Report: we played "Paper Chase" last night from the Starter Set. The scenario is intended as an introduction for both players and keeper, and is written to be played with one of each. I slightly modified the setting to allow, and justify, three players.
I used the full rules to build investigators, rather than using the pregens or 'quick build', because I wanted to give the players some agency over who they created and their specialisms - plus I reasoned that I could explain a little of what the characteristics and skills meant whilst they were rolling then up. I think that worked well, and I was surprised how quickly their stats led to them choosing professions (a cook who used to be in the army, a British socialite visiting the area and an American born mechanical engineer of Chinese heritage). These free choices led to their skills options which they enjoyed distributing their specialisms in. The mechanical engineer is an amateur magician, it turns out!
I explained to them that the Arnoldsburg Library hosted the monthly meetings (first Tuesday of the month) for the "Society for the Exploration of the Unexplained" and told them they had turned up to this month's meeting... But why weren't they in attendance last month? (Encouraging them to think a bit about why their character might not have been there). I'd decided that just the three of them were there, and as they'd not been there last month the weren't aware that this month's meeting was cancelled. Then I moved into the 'hook' of the scenario - Timothy entering and looking for help from the society with the mysterious robbery of some of his late uncle's books.
The scenario is quite simple, and not particularly dangerous for the investigators, so I'd gambled on them surviving this one - and being able to use the same investigators for the next one. Luckily, they did survive - despite one of them blundering in somewhat recklessly during the sole dangerous vignette. I'd deliberately had them leave the 'verbose' character traits and 'connections' from the back of their investigator sheets free - and I'm hoping to revisit that before the second scenario. There was definitely a more gung-ho investigator emerging, and one much more nervous and considered. I'll let them formalise this next time to make the 'role playing' more explicitly part of them choosing their investigator's actions. I was happy to let the player (rather than the character) guide the actions for this scenario though. (As beginners to RPGs I think baby steps might be needed).
We did end up using Zoom (we're already Zooming, and one of them is a bit resistant to trying too many new things at once), plus a web based dice roller for all the public D100 rolls - which I made them do often. I also was nudging then away from "can I roll?" to describe "what you want to do, and I'll decide if it's a roll". By the end, they'd got that.

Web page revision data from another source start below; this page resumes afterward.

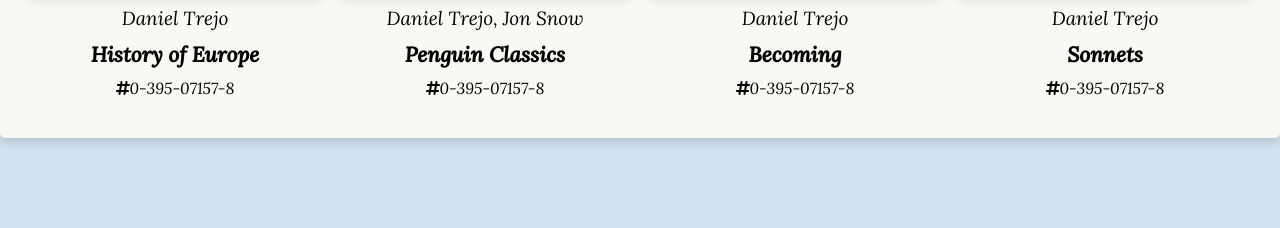
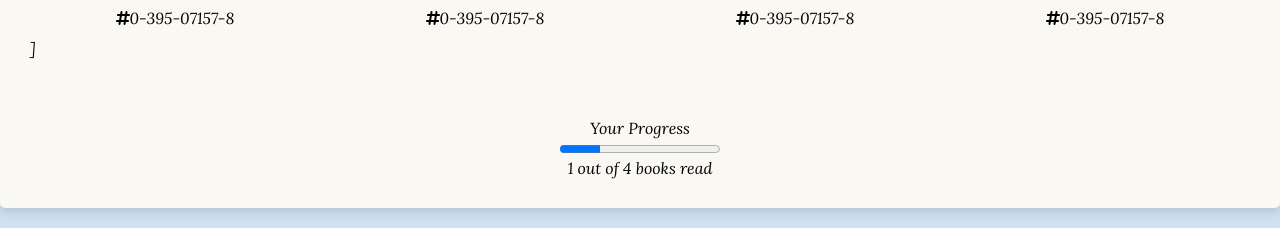
Before and after one commit to EduardoWosgrau/vue3-6-book-list, a Vue app: page / in a window 1280 px wide. Shown: the part 505-733 px from the top of the page. Built offline with nearby package versions, Linux system fonts and the light colour scheme.

Commit message:
BookProgress component computed properties

```diff
--- a/src/App.vue
+++ b/src/App.vue
@@ -1,6 +1,7 @@
 <script setup>
 import { reactive } from "vue";
 import Books from "./components/Books.vue";
+import BookProgress from "./components/BookProgress.vue";
 
 let books = reactive([
   {
@@ -56,7 +57,8 @@
     </div>
 
     <div class="books-container">
-      <Books :books="books" @toggleIsRead="toggleIsRead" />
+      <Books :books="books" @toggleIsRead="toggleIsRead" />]
+      <BookProgress :books="books" />
     </div>
   </div>
 </template>
--- /dev/null
+++ b/src/components/BookProgress.vue
@@ -0,0 +1,24 @@
+<script setup>
+import { computed } from "vue";
+
+const props = defineProps(["books"]);
+
+const booksRead = computed(() => {
+  return props.books.filter((book) => book.isRead).length;
+});
+
+const booksReadMessage = computed(() => {
+  return booksRead.value >= props.books.length
+    ? "All books read! Congratulations!"
+    : `${booksRead.value} out of ${props.books.length} books read`
+});
+
+</script>
+
+<template>
+  <div class="books-read">
+    <label for="progress">Your Progress</label><br />
+    <progress :value="booksRead" :max="books.length"></progress>
+    <p>{{ booksReadMessage }}</p>
+  </div>
+</template>
```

I'd downloaded some nice handouts (diary entries, photo of a character) that I found online as "Paper Chase" actually only had one and I thought that sending them would 1. Break up the experience for the players and 2. Give me a chance to glance at my notes. The full Investigator's Book (not in the Starter Set) that I own provided me with a list of typical names from the period. These are essential when your players want to quiz other n.p.c.s, and you're ad-libbing people that the scenario didn't cover. If I had one criticism of the Starter Set for keepers (aside if the first scenario being a little handout light) is that it doesn't really warn you that this unscripted npc stuff can be the case - and having at least a few names to hand can be the difference between a character being seamlessly integrated or bring blindingly obviously not important. ("He says his name is ... Erm... Erm... Hang on....er John" is a particularly obvious way to spot an npc as being someone insignificant).
My players (as you'd hope) defied all rational logic, and took surprising decisions in where they went and what they tried - but only on a couple occasions did "Timothy" have to nudge them to try something other than creeping around his house. I don't think they felt railroaded though.

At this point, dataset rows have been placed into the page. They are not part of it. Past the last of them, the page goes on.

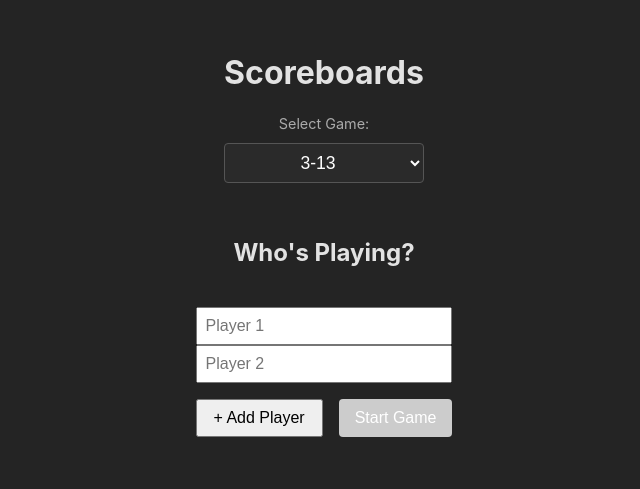
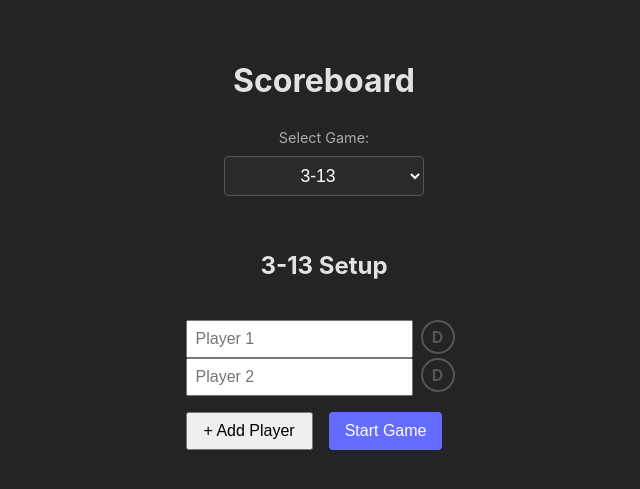
Before and after one commit to drstemper/card-scoreboard, a React (Vite) app: page / in a window 1280 px wide. Shown: the part 157-646 px from the top of the page, without its empty margins (316-956 px from the left). Built offline with nearby package versions, Linux system fonts and the light colour scheme.

Commit message:
Feat: Move New Game button to bottom and update headers

```diff
--- a/src/App.css
+++ b/src/App.css
@@ -92,6 +92,20 @@ th {
   font-weight: bold;
 }
 
+.reset-btn {
+  background-color: #f44336;
+  color: white;
+  border: none;
+  padding: 0.5rem 1rem;
+  border-radius: 4px;
+  cursor: pointer;
+  font-size: 1rem;
+}
+
+.reset-btn:hover {
+  background-color: #d32f2f;
+}
+
 .went-out-toggle {
   background: none;
   border: none;
@@ -170,6 +184,57 @@ th {
 .bid-input.error {
   border-bottom: 2px solid #f44336;
   color: #f44336;
+}
+
+.dealer-select {
+  width: 30px;
+  height: 30px;
+  border-radius: 50%;
+  border: 2px solid #555;
+  display: flex;
+  align-items: center;
+  justify-content: center;
+  cursor: pointer;
+  font-weight: bold;
+  color: #555;
+  margin-right: 8px;
+  transition: all 0.2s;
+}
+
+.table-header {
+  display: flex;
+  justify-content: center;
+  align-items: center;
+  margin-bottom: 1rem;
+  padding: 0 1rem;
+}
+
+.table-footer {
+  display: flex;
+  justify-content: center;
+  margin-top: 2rem;
+  padding-bottom: 2rem;
+}
+
+.table-header h2 {
+  margin: 0;
+}
+
+.game-selector {
+  margin-bottom: 2rem;
+  display: flex;
+  align-items: center;
+  justify-content: center;
+  gap: 1rem;
+}
+
+.game-selector select {
+  padding: 0.5rem;
+  font-size: 1rem;
+  border-radius: 4px;
+  border: 1px solid #ccc;
+  background-color: #fff;
+  color: #333;
 }
 
 .went-out-toggle.active {
--- a/src/App.tsx
+++ b/src/App.tsx
@@ -1,106 +1,101 @@
 import { useState, useEffect } from 'react';
-import './App.css';
+import { GameSetup } from './components/GameSetup';
 import { ScoreTable } from './components/ScoreTable';
-import { GameSetup } from './components/GameSetup';
-
-import { GameConfig } from './types';
+import { GameSelection } from './components/GameSelection';
 import { config313 } from './games/313';
 import { configMexicanTrain } from './games/mexicanTrain';
 import { configUpAndDown } from './games/upAndDown';
+import { GameConfig } from './types';
+import './App.css';
+
+const games: GameConfig[] = [config313, configMexicanTrain, configUpAndDown];
 
 function App() {
-  const games = [config313, configMexicanTrain, configUpAndDown];
-
   const [selectedGame, setSelectedGame] = useState<GameConfig>(() => {
     const saved = localStorage.getItem('gameState');
     if (saved) {
       const parsed = JSON.parse(saved);
-      const game = games.find(g => g.gameName === parsed.gameName);
-      if (game) return game;
+      const savedGameName = parsed.selectedGame?.gameName;
+      const matchingGame = games.find(g => g.gameName === savedGameName);
+      return matchingGame || games[0];
     }
-    return config313;
+    return games[0];
   });
 
   const [players, setPlayers] = useState<string[]>(() => {
     const saved = localStorage.getItem('gameState');
-    if (saved) {
-      const parsed = JSON.parse(saved);
-      if (parsed.players) return parsed.players;
-    }
-    return [];
+    return saved ? JSON.parse(saved).players || [] : [];
   });
 
   const [gameStarted, setGameStarted] = useState(() => {
     const saved = localStorage.getItem('gameState');
-    if (saved) {
-      const parsed = JSON.parse(saved);
-      return parsed.gameStarted || false;
-    }
-    return false;
+    return saved ? JSON.parse(saved).gameStarted || false : false;
+  });
+  const [startingDealerIndex, setStartingDealerIndex] = useState(() => {
+    const saved = localStorage.getItem('gameState');
+    return saved ? JSON.parse(saved).startingDealerIndex || 0 : 0;
   });
 
   useEffect(() => {
     localStorage.setItem('gameState', JSON.stringify({
-      gameName: selectedGame.gameName,
+      selectedGame,
       players,
-      gameStarted
+      gameStarted,
+      startingDealerIndex
     }));
-  }, [selectedGame, players, gameStarted]);
+  }, [selectedGame, players, gameStarted, startingDealerIndex]);
 
-  const handleStartGame = (playerNames: string[]) => {
+  const handleStartGame = (playerNames: string[], dealerIndex: number) => {
     setPlayers(playerNames);
+    setStartingDealerIndex(dealerIndex);
     setGameStarted(true);
   };
 
+  console.log('App render. gameStarted:', gameStarted);
+
   const handleReset = () => {
-    if (window.confirm('Are you sure you want to start a new game? This will clear current scores.')) {
+    if (window.confirm('Are you sure you want to start a new game? Current progress will be lost.')) {
+      console.log('Resetting game...');
       setGameStarted(false);
       setPlayers([]);
+      setStartingDealerIndex(0);
       localStorage.removeItem('gameState');
       localStorage.removeItem('gameData');
+      console.log('Reset complete.');
     }
   };
 
+  const currentGameConfig = selectedGame;
+
   return (
-    <>
-      <div className="header-actions">
-        {gameStarted && (
-          <button onClick={handleReset} className="reset-btn">← New Game</button>
+    <div className="app-container">
+      <header>
+        <h1>Scoreboard</h1>
+      </header>
+      <main>
+        {!gameStarted ? (
+          <>
+            <GameSelection
+              games={games}
+              selectedGame={selectedGame}
+              onSelectGame={setSelectedGame}
+            />
+            <GameSetup
+              config={currentGameConfig}
+              onStartGame={handleStartGame}
+              playerCount={currentGameConfig.playerCount}
+            />
+          </>
+        ) : (
+          <ScoreTable
+            config={currentGameConfig}
+            playerNames={players}
+            onReset={handleReset}
+            startingDealerIndex={startingDealerIndex}
+          />
         )}
-        <h1>Scoreboards</h1>
-      </div>
-
-      {!gameStarted ? (
-        <div className="setup-container">
-          <div className="game-selector">
-            <label htmlFor="game-select">Select Game:</label>
-            <select
-              id="game-select"
-              value={selectedGame.gameName}
-              onChange={(e) => {
-                const game = games.find(g => g.gameName === e.target.value);
-                if (game) setSelectedGame(game);
-              }}
-            >
-              {games.map(g => (
-                <option key={g.gameName} value={g.gameName}>{g.gameName}</option>
-              ))}
-            </select>
-          </div>
-
-          <GameSetup
-            onStartGame={handleStartGame}
-            minPlayers={selectedGame.playerCount.min}
-            maxPlayers={selectedGame.playerCount.max}
-          />
-        </div>
-      ) : (
-        <>
-          <h2>{selectedGame.gameName}</h2>
-          <ScoreTable config={selectedGame} playerNames={players} />
-        </>
-      )}
-    </>
+      </main>
+    </div>
   );
 }
 
--- /dev/null
+++ b/src/components/GameSelection.tsx
@@ -0,0 +1,31 @@
+import { GameConfig } from '../types';
+
+interface GameSelectionProps {
+    games: GameConfig[];
+    selectedGame: GameConfig;
+    onSelectGame: (game: GameConfig) => void;
+}
+
+export const GameSelection = ({ games, selectedGame, onSelectGame }: GameSelectionProps) => {
+    return (
+        <div className="game-selector">
+            <label htmlFor="game-select">Select Game:</label>
+            <select
+                id="game-select"
+                value={selectedGame.gameName}
+                onChange={(e) => {
+                    const game = games.find((g) => g.gameName === e.target.value);
+                    if (game) {
+                        onSelectGame(game);
+                    }
+                }}
+            >
+                {games.map((game) => (
+                    <option key={game.gameName} value={game.gameName}>
+                        {game.gameName}
+                    </option>
+                ))}
+            </select>
+        </div>
+    );
+};
--- a/src/components/GameSetup.tsx
+++ b/src/components/GameSetup.tsx
@@ -1,73 +1,92 @@
 import { useState } from 'react';
+import { GameConfig } from '../types';
 
 interface GameSetupProps {
-    onStartGame: (players: string[]) => void;
-    minPlayers: number;
-    maxPlayers: number;
+    config: GameConfig;
+    onStartGame: (playerNames: string[], startingDealerIndex: number) => void;
+    playerCount: {
+        min: number;
+        max: number;
+    };
 }
 
-export const GameSetup = ({ onStartGame, minPlayers, maxPlayers }: GameSetupProps) => {
-    const [players, setPlayers] = useState<string[]>(['', '']);
+export const GameSetup = ({ config, onStartGame, playerCount }: GameSetupProps) => {
+    const [playerNames, setPlayerNames] = useState<string[]>(['', '']);
+    const [startingDealerIndex, setStartingDealerIndex] = useState(0);
 
-    const handlePlayerChange = (index: number, name: string) => {
-        const newPlayers = [...players];
-        newPlayers[index] = name;
-        setPlayers(newPlayers);
+    const handleNameChange = (index: number, value: string) => {
+        const newNames = [...playerNames];
+        newNames[index] = value;
+        setPlayerNames(newNames);
     };
 
     const addPlayer = () => {
-        if (players.length < maxPlayers) {
-            setPlayers([...players, '']);
+        if (playerNames.length < playerCount.max) {
+            setPlayerNames([...playerNames, '']);
         }
     };
 
     const removePlayer = (index: number) => {
-        if (players.length > minPlayers) {
-            const newPlayers = players.filter((_, i) => i !== index);
-            setPlayers(newPlayers);
+        if (playerNames.length > playerCount.min) {
+            const newNames = playerNames.filter((_, i) => i !== index);
+            setPlayerNames(newNames);
+            if (startingDealerIndex >= newNames.length) {
+                setStartingDealerIndex(0);
+            }
         }
     };
 
-    const handleSubmit = (e: React.FormEvent) => {
+    const handleStart = (e: React.FormEvent) => {
         e.preventDefault();
-        const validPlayers = players.filter((p) => p.trim() !== '');
-        if (validPlayers.length >= minPlayers) {
-            onStartGame(validPlayers);
-        }
+        // Filter out empty names or use default names if needed
+        const finalNames = playerNames.map((name, i) => name.trim() || `Player ${i + 1}`);
+        onStartGame(finalNames, startingDealerIndex);
     };
 
     return (
         <div className="game-setup">
-            <h2>Who's Playing?</h2>
-            <form onSubmit={handleSubmit}>
-                {players.map((player, index) => (
+            <h2>{config.gameName} Setup</h2>
+            <form onSubmit={handleStart}>
+                <div className="player-inputs">
+                    {playerNames.map((name, index) => (
                         <div key={index} className="player-input-group">
                             <input
                                 type="text"
                                 placeholder={`Player ${index + 1}`}
-                            value={player}
-                            onChange={(e) => handlePlayerChange(index, e.target.value)}
-                            required
+                                value={name}
+                                onChange={(e) => handleNameChange(index, e.target.value)}
+                                className="player-name-input"
                             />
-                        {players.length > minPlayers && (
+                            {config.showDealer !== false && (
+                                <div
+                                    className={`dealer-select ${startingDealerIndex === index ? 'selected' : ''}`}
+                                    onClick={() => setStartingDealerIndex(index)}
+                                    title="Start as Dealer"
+                                >
+                                    D
+                                </div>
+                            )}
+                            {playerNames.length > playerCount.min && (
                                 <button
                                     type="button"
+                                    onClick={() => removePlayer(index)}
                                     className="remove-player-btn"
-                                onClick={() => removePlayer(index)}
-                                aria-label="Remove player"
+                                    title="Remove Player"
                                 >
                                     ✕
                                 </button>
                             )}
                         </div>
                     ))}
+                </div>
+
                 <div className="setup-actions">
-                    {players.length < maxPlayers && (
+                    {playerNames.length < playerCount.max && (
                         <button type="button" onClick={addPlayer} className="add-player-btn">
                             + Add Player
                         </button>
                     )}
-                    <button type="submit" className="start-game-btn" disabled={players.filter(p => p.trim()).length < minPlayers}>
+                    <button type="submit" className="start-game-btn">
                         Start Game
                     </button>
                 </div>
--- a/src/components/ScoreTable.tsx
+++ b/src/components/ScoreTable.tsx
@@ -4,13 +4,16 @@ import { GameConfig } from '../types';
 interface ScoreTableProps {
   config: GameConfig;
   playerNames: string[];
+  onReset: () => void;
+  startingDealerIndex: number;
 }
 
-export const ScoreTable = ({ config, playerNames }: ScoreTableProps) => {
+export const ScoreTable = ({ config, playerNames, onReset, startingDealerIndex }: ScoreTableProps) => {
   // Resolve rounds based on player count if it's a function
-  const rounds = Array.isArray(config.rounds)
-    ? config.rounds
-    : config.rounds(playerNames.length);
+  const rounds =
+    typeof config.rounds === 'function'
+      ? config.rounds(playerNames.length)
+      : config.rounds;
 
   // Initialize scores state with a 2D array based on rounds and players
   const [scores, setScores] = useState<(number | '')[][]>(() => {
@@ -137,11 +140,14 @@ export const ScoreTable = ({ config, playerNames }: ScoreTableProps) => {
 
   return (
     <div className="table-container">
+      <div className="table-header">
+        <h2>{config.gameName} Scoreboard</h2>
+      </div>
       <table>
         <thead>
           <tr>
             <th>Round</th>
-            <th>Dealer</th>
+            {config.showDealer !== false && <th>Dealer</th>}
             {playerNames.map((name) => (
               <th key={name}>{name}</th>
             ))}
@@ -149,7 +155,7 @@ export const ScoreTable = ({ config, playerNames }: ScoreTableProps) => {
         </thead>
         <tbody>
           {rounds.map((round, roundIndex) => {
-            const dealerIndex = roundIndex % playerNames.length;
+            const dealerIndex = (roundIndex + startingDealerIndex) % playerNames.length;
             // Determine the display value for the round
             const resolvedRoundValue = config.getWildCard ? config.getWildCard(round) : round;
 
@@ -174,7 +180,9 @@ export const ScoreTable = ({ config, playerNames }: ScoreTableProps) => {
                     <span>{resolvedRoundValue}</span>
                   </div>
                 </td>
-                <td className="dealer-name">{playerNames[dealerIndex]}</td>
+                {config.showDealer !== false && (
+                  <td className="dealer-name">{playerNames[dealerIndex]}</td>
+                )}
                 {playerNames.map((_, playerIndex) => {
                   const score = scores[roundIndex][playerIndex];
                   const bid = bids[roundIndex][playerIndex];
@@ -280,6 +288,9 @@ export const ScoreTable = ({ config, playerNames }: ScoreTableProps) => {
           </tr>
         </tfoot>
       </table>
+      <div className="table-footer">
+        <button onClick={onReset} className="reset-btn">New Game</button>
+      </div>
     </div>
   );
 };
--- a/src/games/313.ts
+++ b/src/games/313.ts
@@ -10,6 +10,7 @@ export const config313: GameConfig = {
     return round.toString();
   },
   showWentOut: true,
+  showDealer: true,
   scoringDirection: 'asc',
   playerCount: {
     min: 2,
--- a/src/games/mexicanTrain.ts
+++ b/src/games/mexicanTrain.ts
@@ -5,6 +5,7 @@ export const configMexicanTrain: GameConfig = {
     // Standard game goes from Double 12 down to Double 0
     rounds: [12, 11, 10, 9, 8, 7, 6, 5, 4, 3, 2, 1, 0],
     showWentOut: true,
+    showDealer: false,
     getWildCard: (round: number) => `${round} | ${round}`,
     scoringDirection: 'asc', // Lowest score wins
     playerCount: {
--- a/src/games/upAndDown.ts
+++ b/src/games/upAndDown.ts
@@ -26,6 +26,7 @@ export const configUpAndDown: GameConfig = {
     },
     bidding: true,
     showWentOut: false,
+    showDealer: true,
     scoringDirection: 'asc', // Highest score usually wins in trick-taking, but this is a scoreboard, so we'll assume standard score tracking.
     // Actually, Up and Down is often bid-based.
     // For a simple scoreboard, we just track points.
--- a/src/types.ts
+++ b/src/types.ts
@@ -3,6 +3,7 @@ export interface GameConfig {
   rounds: number[] | ((playerCount: number) => number[]);
   bidding?: boolean;
   showWentOut?: boolean;
+  showDealer?: boolean;
   getWildCard?: (round: number) => string;
   scoringDirection: 'asc' | 'desc';
   playerCount: {
```
Lines whose indentation alone changed are shown as unchanged.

The unified skills and characteristics rolls make CoC 7e a doodle for new players to get how performing a "check" works, and the "hard" and "extreme" is also very easy to implement. I really like that, and it's ever so easy to explain as you go.
I was pleased my players encountered temporary madness through sanity loss, physical injury and opposed rolls which came up naturally within the scenario. Combat wasn't required (despite the gung-ho cook's efforts), so that'll come next time I think.
I ended the session with them rolling to see if their skills they successfully used were improved - which is intuitive and logical in it's operation.
All in all I'm very impressed with it. Looking forward to next time (hope my player are too!)